Expecting Gencor (which listed in London as Billiton) and Anglo American to continue to invest in SA when they were in a position to cherry-pick their investments in the whole wide world was incredibly naive, and it beggars belief that these and other companies that were allowed to move offshore were not required to make a public commitment to future investments in SA.

The obvious question is: who benefited from these overseas listings? Certainly the CEOs who moved to greener pastures and became fabulously rich strutting their stuff on the world stage, but what benefits did the overseas listings bring to SA?

The loss of Anglo American has been a disastrous loss of irreplaceable developmental capacity. What other company or government institution in SA today could develop a project on the scale of Highveld Steel and Vanadium, which Anglo irresponsibly sold to Russian-owned Evraz and is now in business rescue?

The sale of companies such as Iscor and Columbus Stainless Steel to foreign companies may also not be in the national interest unless controls are in place to ensure these companies are operated for the benefit of SA and not for their international interests.

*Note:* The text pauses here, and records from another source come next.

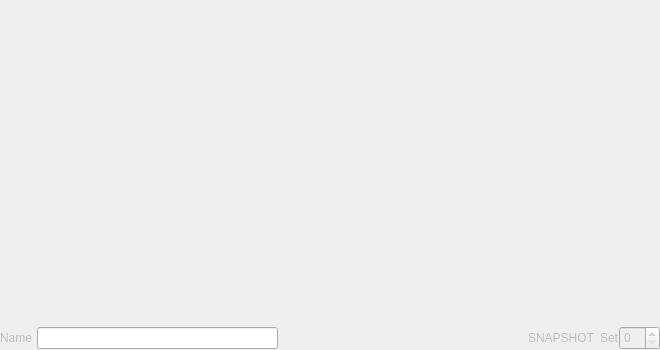
Above: seq_qt5/forms/qslivegrid.ui from ahlstromcj/seq66 before the change. Below: the same form after it.
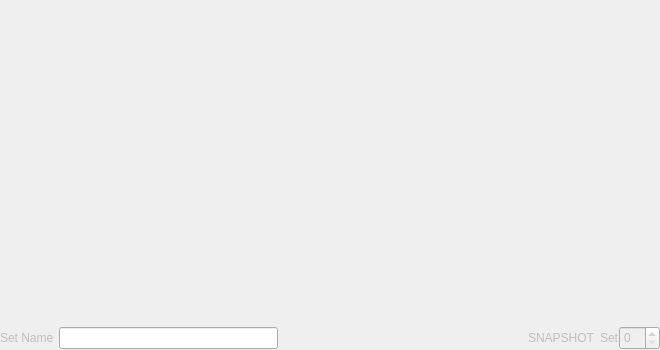
That is the form after the change.

Diff of the .ui file:
```diff
--- a/seq_qt5/forms/qslivegrid.ui
+++ b/seq_qt5/forms/qslivegrid.ui
@@ -97,7 +97,7 @@
         </size>
        </property>
        <property name="text">
-        <string>Name</string>
+        <string>Set Name</string>
        </property>
       </widget>
      </item>
```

Finally, it is a myth that the SA mining houses did not beneficiate minerals and promote industry. Beneficiation has regressed due to the lack of cheap and reliable power from Eskom. The conglomerate structure of the domestically based mining houses was far better suited to promote beneficiation and industrialisation than foreign-based specialist mining companies with limited commitment to SA beyond their mining projects.

Ian Robinson